Nothing they had been told, however, prepared them for the staggering variety of totally unfamiliar plants that were being used as food by the Indians – corn, sweet potatoes, peppers, pumpkins, squash, sunflower seeds and cranberries were examples. In addition to the strange food, there were strange ways of cooking. In Europe, meat was boiled; the Indians, lacking iron pots, roasted theirs on a spit over a fire. The Indians also had a long, slow cooking process that yielded what we now call Boston baked beans, and they used a fire-heated, rock-lined pit for what we would now call a clam-bake. Where the pilgrims were accustomed to raised wheat bread, the Indians introduced them to corn based spoon bread. Corn also provided hominy, used as a vegetable, and later, of course, as grits. For sweetening, the Indians used maple syrup and honey, as sugar was unknown.
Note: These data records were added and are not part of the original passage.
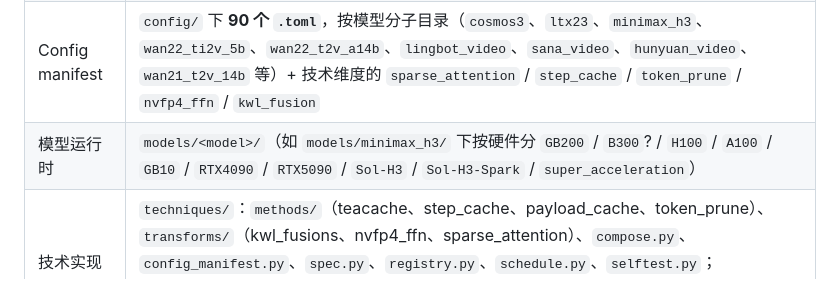
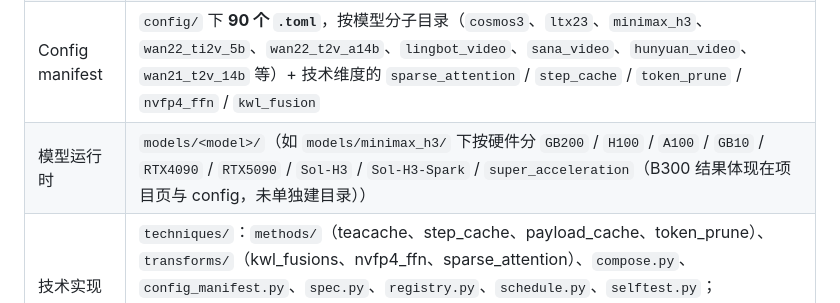
Before and after one commit to Hu1Lcode/paper-research, a Markdown page: sol-engine/Sol-Engine-架构与创新点详解.md, the part around the change. Rendered like a GitHub page.

Commit message:
Fix model runtime directory list in Sol-Engine notes

```diff
--- a/sol-engine/Sol-Engine-架构与创新点详解.md
+++ b/sol-engine/Sol-Engine-架构与创新点详解.md
@@ -251,7 +251,7 @@ LTX-2.5 是 22B 的**音视频联合** diffusion transformer（一条 transforme
 | 分支文件 | 1,448 个文件、约 45.7 MB（GitHub tree API 口径）；shallow clone 后约 64 MB |
 | Python 代码 | **862 个 `.py` / 215,443 行** |
 | Config manifest | `config/` 下 **90 个 `.toml`**，按模型分子目录（`cosmos3`、`ltx23`、`minimax_h3`、`wan22_ti2v_5b`、`wan22_t2v_a14b`、`lingbot_video`、`sana_video`、`hunyuan_video`、`wan21_t2v_14b` 等）+ 技术维度的 `sparse_attention` / `step_cache` / `token_prune` / `nvfp4_ffn` / `kwl_fusion` |
-| 模型运行时 | `models/<model>/`（如 `models/minimax_h3/` 下按硬件分 `GB200` / `B300`? / `H100` / `A100` / `GB10` / `RTX4090` / `RTX5090` / `Sol-H3` / `Sol-H3-Spark` / `super_acceleration`） |
+| 模型运行时 | `models/<model>/`（如 `models/minimax_h3/` 下按硬件分 `GB200` / `H100` / `A100` / `GB10` / `RTX4090` / `RTX5090` / `Sol-H3` / `Sol-H3-Spark` / `super_acceleration`（B300 结果体现在项目页与 config，未单独建目录）） |
 | 技术实现 | `techniques/`：`methods/`（teacache、step_cache、payload_cache、token_prune）、`transforms/`（kwl_fusions、nvfp4_ffn、sparse_attention）、`compose.py`、`config_manifest.py`、`spec.py`、`registry.py`、`schedule.py`、`selftest.py`；`techniques/sparse_backends/sol_attn/` 含 CuTe kernel、Triton 参考实现与 `mps/` Metal 后端 |
 | 统一入口 | `python3 scripts/run.py config/<model>/<arm>.toml`（`--print` 只做解析与路径检查；`--set KEY=VALUE` 做单次覆盖） |
 | 运行产物 | `runs/<timestamp>-<id>/`：`launch.sh`、`manifest.resolved.toml`、`metadata.json`、`outputs/`（视频 + `benchmark.json`，后者记录实际选中的 backend） |
```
Although many of the food the Pilgrims and other colonists found were totally strange, others had travelled the route before them. The Spanish had brought pigs, which thrived especially in areas where peanuts grew. Peaches and oranges were also native which spread throughout climatically suitable areas in a short time.
Even the white potato was an early migrant to the New World, following a zig-zag route, from its original home in Peru to Spain in 1520, from Spain to Florida forty years later, from Florida to England in 1565, always being treated as a culinary curiosity. By the 1600’s they had become a popular food staple in Ireland, and were carried by Colonists both to New England and Virginia, where they quickly established themselves. There they served as a valuable source of vitamin C, protein and trace minerals, in addition to the starch.
Potatoes, incidentally were significant in another, later migration to America: the climate in Ireland proved so amenable to their culture, and their nutrient content was so high, that many poor Irish farmers grew only potatoes on their small farms. In fact, as fathers subdivided farms for their sons, many found themselves supporting whole families on the potatoes grown on less than an acre of ground, while the family itself lived in a roofed-over ditch. When blight struck in 1845, the sole food source of millions of people literally withered away before their eyes. A half-million of the 8 1/2 million population died of starvation or disease, and 1 1/2 million emigrated to England or America – following the “Irish potatoe.”
Spices were in short supply in America’s earliest days. The English pretty well monopolized the trade with the New World. Within a few years, however, settlers had planted the seeds they had brought or imported, and most had adapted to the climate and were flourishing in orderly rows and patterns in kitchen gardens all along the Atlantic Coast. There were a few – ginger, pepper, cloves, mace, cinnamon, nutmeg, and allspice – that simply couldn’t cope with the weather or soil – and were scarce. Olive oil, lime juice, prunes and saffron were available, but only at high prices.
To Be Continued…
Called the “spice of life,” it was once only available to the rich. Now it is hard to imagine cooking without it. New peppers have become available for our use. White pepper is dried, pink and green come packed in water or vinegar. Invest in a good peppermill, as ground black pepper loses its vitality soon after it is ground.